« Reply #29 on: December 26, 2007, 09:15:05 AM »
[snippage]

You also posted a quote earlier: "The Constitution of the U.S.A. is quite clear about this:  <<Congress shall make no law respecting an establishment of religion, or prohibiting the free exercise thereof;>>"

Don't both of your options violate the second part of that statement, serving to prohibit free exercise of religion?

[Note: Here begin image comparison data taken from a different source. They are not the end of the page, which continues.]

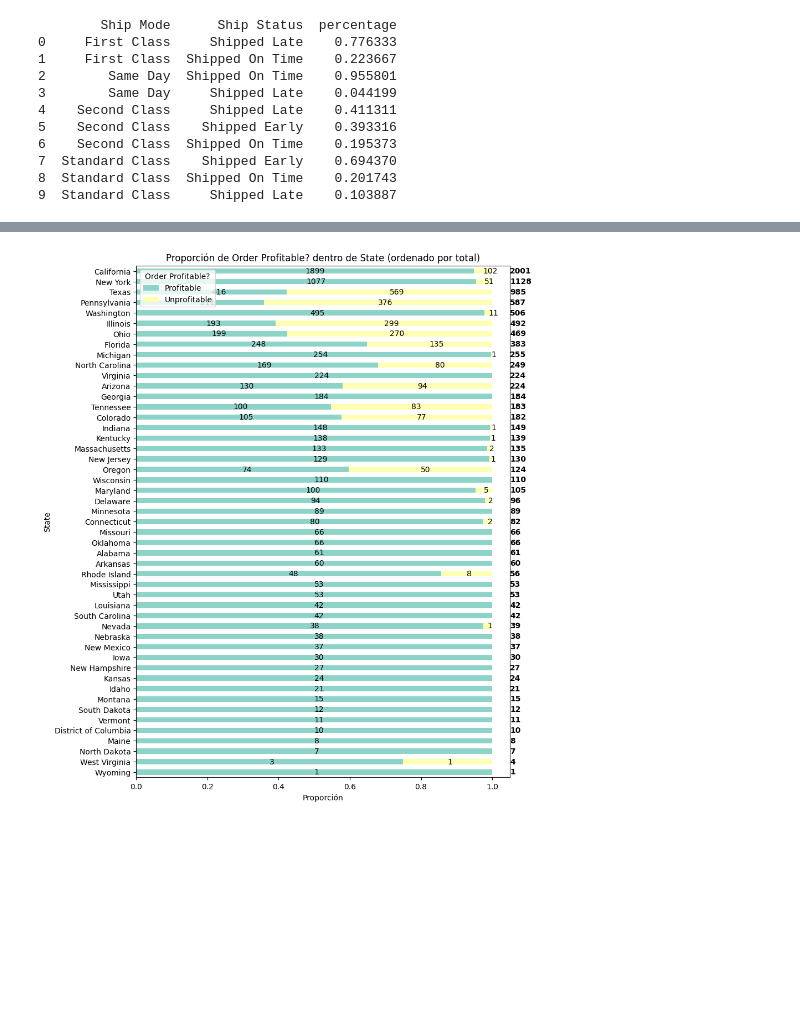
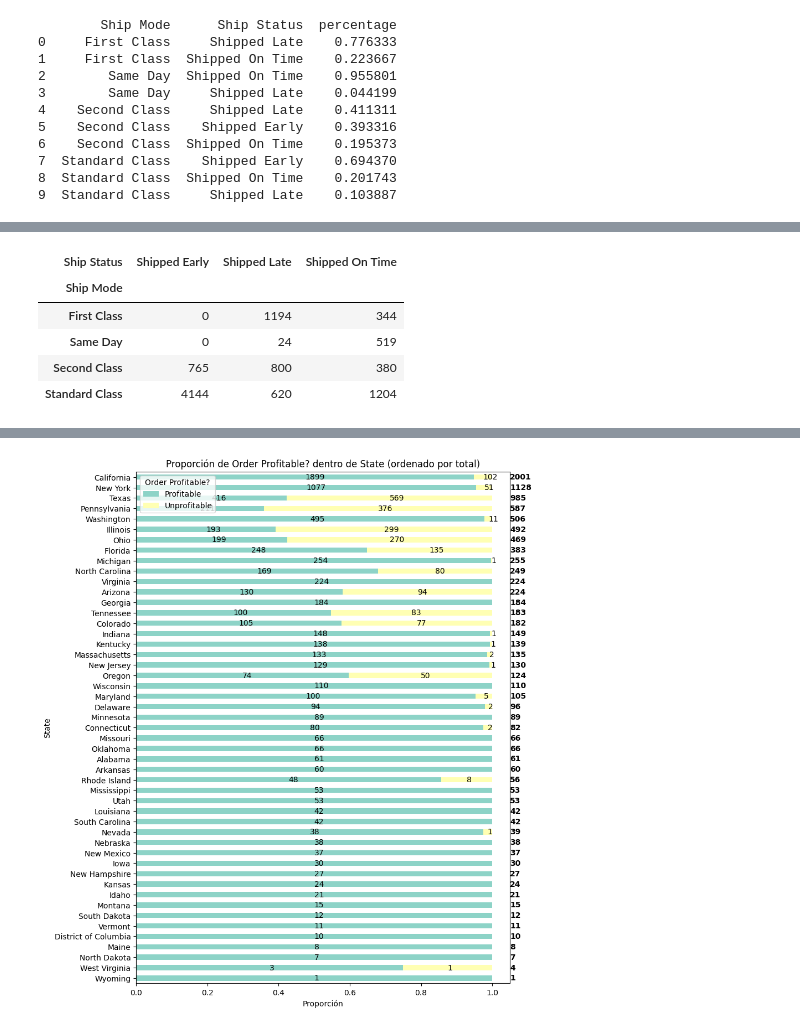
Before and after one commit to JaimeInchaurraga/03_EDA_Superstore_23, a Jupyter notebook: notebooks/02_multivariate_data_analysis.ipynb, the cells around one changed output, grey strips where cells are left out. Cells and saved outputs as stored; diff of their text form; code cells hidden in the pictures; blank space fills up the shorter version.

```diff
--- a/notebooks/02_multivariate_data_analysis.ipynb
+++ b/notebooks/02_multivariate_data_analysis.ipynb
@@ -170,0 +211,12 @@ print(percentages)
+# %%
+# se extrae la tabla de las frecuencias
+tabla_contingencia_shipmode_shipstatus = pd.crosstab(df['Ship Mode'], df['Ship Status'])
+
+tabla_contingencia_shipmode_shipstatus
+# %% [output]
+| Ship Status | Shipped Early | Shipped Late | Shipped On Time |
+| Ship Mode |  |  |  |
+| First Class | 0 | 1194 | 344 |
+| Same Day | 0 | 24 | 519 |
+| Second Class | 765 | 800 | 380 |
+| Standard Class | 4144 | 620 | 1204 |
```
Also changed, not shown: parts of 33 cells of this notebook, 1 other file.
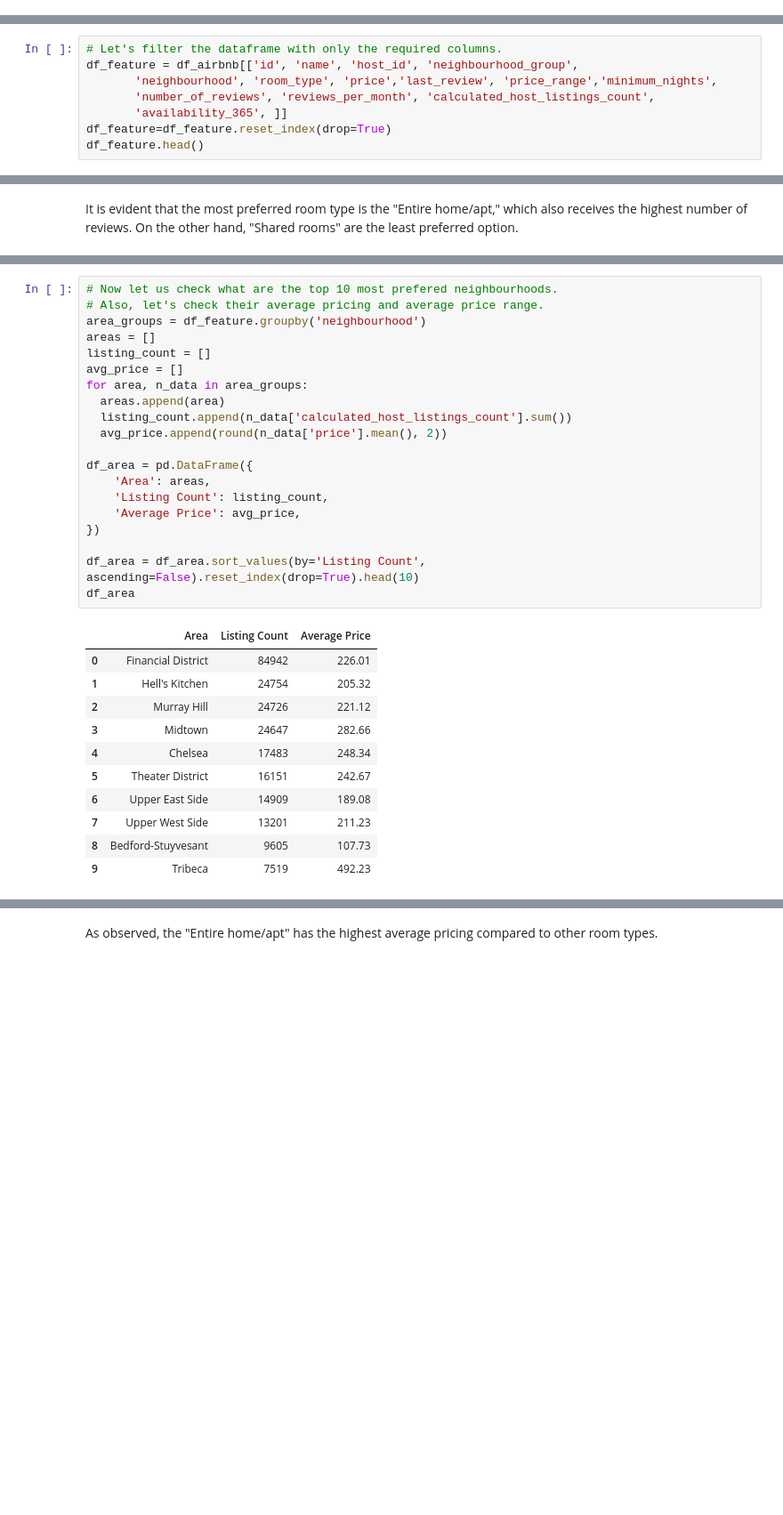
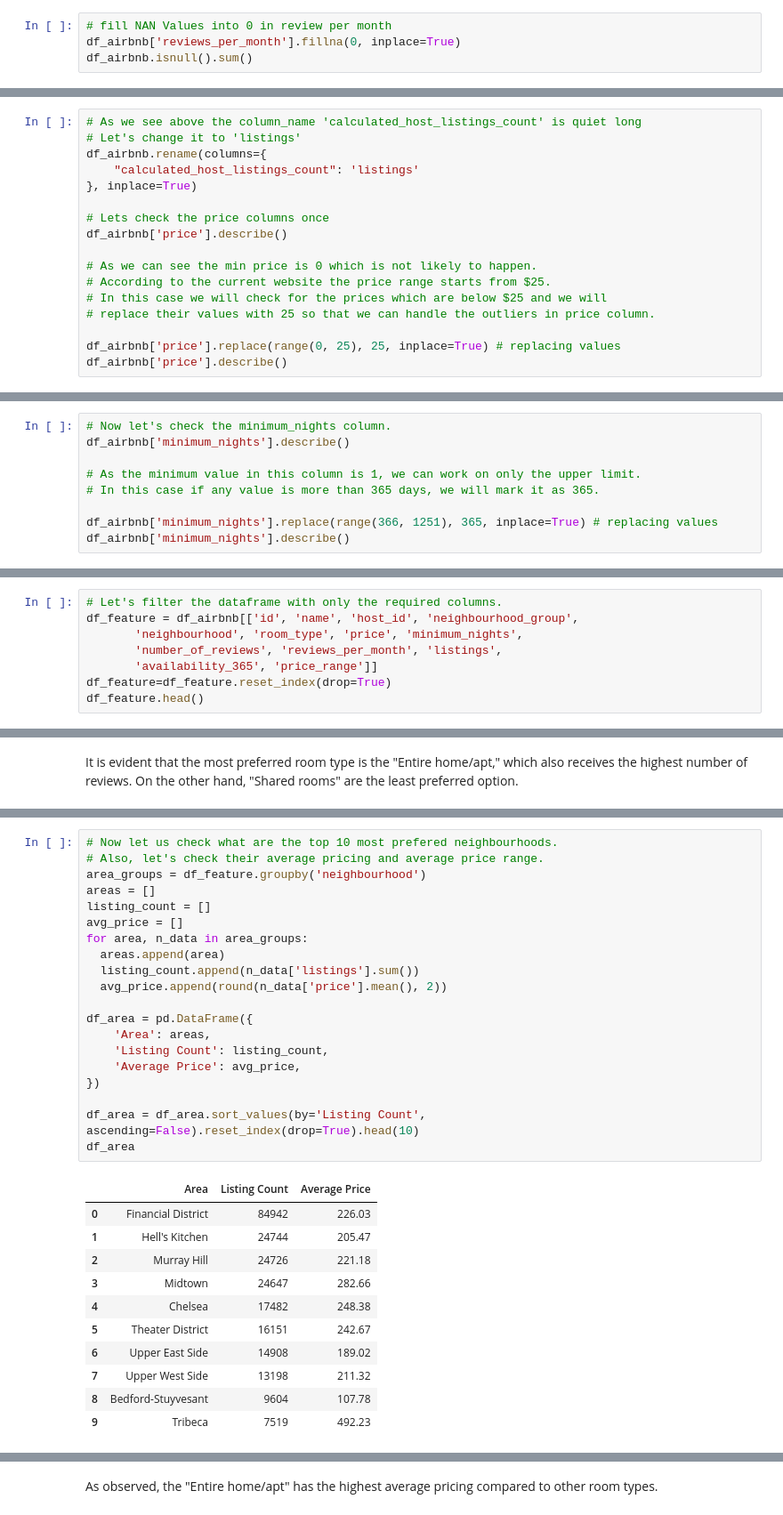
Before and after one commit to vibha-sanghani/EDA-AirBnb-Bookings-Analysis, a Jupyter notebook: Vibha_EDA_Airbnb.ipynb, the cells around one changed output, grey strips where cells are left out. Shown at 89% size. Saved outputs shown, nothing was run; the diff lists cells and outputs as text; blank space fills up the shorter version.

```diff
--- a/Vibha_EDA_Airbnb.ipynb
+++ b/Vibha_EDA_Airbnb.ipynb
@@ -295,0 +323,4 @@ As we can see we were having missing values in name, host_name,and reviews_per_m
+# %%
+# fill NAN Values into 0 in review per month
+df_airbnb['reviews_per_month'].fillna(0, inplace=True)
+df_airbnb.isnull().sum()
@@ -308,0 +369,17 @@ df_airbnb.describe()
+# %%
+# As we see above the column_name 'calculated_host_listings_count' is quiet long
+# Let's change it to 'listings'
+df_airbnb.rename(columns={
+    "calculated_host_listings_count": 'listings'
+}, inplace=True)
+
+# Lets check the price columns once
+df_airbnb['price'].describe()
+
+# As we can see the min price is 0 which is not likely to happen.
+# According to the current website the price range starts from $25.
+# In this case we will check for the prices which are below $25 and we will
+# replace their values with 25 so that we can handle the outliers in price column.
+
+df_airbnb['price'].replace(range(0, 25), 25, inplace=True) # replacing values
+df_airbnb['price'].describe()
@@ -308,0 +405,9 @@ df_airbnb.describe()
+# %%
+# Now let's check the minimum_nights column.
+df_airbnb['minimum_nights'].describe()
+
+# As the minimum value in this column is 1, we can work on only the upper limit.
+# In this case if any value is more than 365 days, we will mark it as 365.
+
+df_airbnb['minimum_nights'].replace(range(366, 1251), 365, inplace=True) # replacing values
+df_airbnb['minimum_nights'].describe()
@@ -436,9 +584,9 @@ Index(['id', 'name', 'host_id', 'host_name', 'neighbourhood_group',
 # %%
 # Let's filter the dataframe with only the required columns.
 df_feature = df_airbnb[['id', 'name', 'host_id', 'neighbourhood_group',
-       'neighbourhood', 'room_type', 'price','last_review', 'price_range','minimum_nights',
-       'number_of_reviews', 'reviews_per_month', 'calculated_host_listings_count',
-       'availability_365', ]]
+       'neighbourhood', 'room_type', 'price', 'minimum_nights',
+       'number_of_reviews', 'reviews_per_month', 'listings',
+       'availability_365', 'price_range']]
 df_feature=df_feature.reset_index(drop=True)
 df_feature.head()
 # %% [output]
@@ -567,34 +715,34 @@ df_feature['neighbourhood'].count() # there are 48662 neighbourhoods
 # %%
 # Now let us check what are the top 10 most prefered neighbourhoods.
 # Also, let's check their average pricing and average price range.
 area_groups = df_feature.groupby('neighbourhood')
 areas = []
 listing_count = []
 avg_price = []
 for area, n_data in area_groups:
   areas.append(area)
-  listing_count.append(n_data['calculated_host_listings_count'].sum())
+  listing_count.append(n_data['listings'].sum())
   avg_price.append(round(n_data['price'].mean(), 2))
 
 df_area = pd.DataFrame({
     'Area': areas,
     'Listing Count': listing_count,
     'Average Price': avg_price,
 })
 
 df_area = df_area.sort_values(by='Listing Count', ascending=False).reset_index(drop=True).head(10)
 df_area
 # %% [output]
 |  | Area | Listing Count | Average Price |
-| 0 | Financial District | 84942 | 226.01 |
-| 1 | Hell's Kitchen | 24754 | 205.32 |
-| 2 | Murray Hill | 24726 | 221.12 |
+| 0 | Financial District | 84942 | 226.03 |
+| 1 | Hell's Kitchen | 24744 | 205.47 |
+| 2 | Murray Hill | 24726 | 221.18 |
 | 3 | Midtown | 24647 | 282.66 |
-| 4 | Chelsea | 17483 | 248.34 |
+| 4 | Chelsea | 17482 | 248.38 |
 | 5 | Theater District | 16151 | 242.67 |
-| 6 | Upper East Side | 14909 | 189.08 |
-| 7 | Upper West Side | 13201 | 211.23 |
-| 8 | Bedford-Stuyvesant | 9605 | 107.73 |
+| 6 | Upper East Side | 14908 | 189.02 |
+| 7 | Upper West Side | 13198 | 211.32 |
+| 8 | Bedford-Stuyvesant | 9604 | 107.78 |
 | 9 | Tribeca | 7519 | 492.23 |
 # %%
 # To analyze the relationship between price and room type,
```
Also changed, not shown: parts of 28 cells of this notebook.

Do not anticipate trouble, or worry about what may never happen. Keep in the sunlight. (Benjamin Franklin)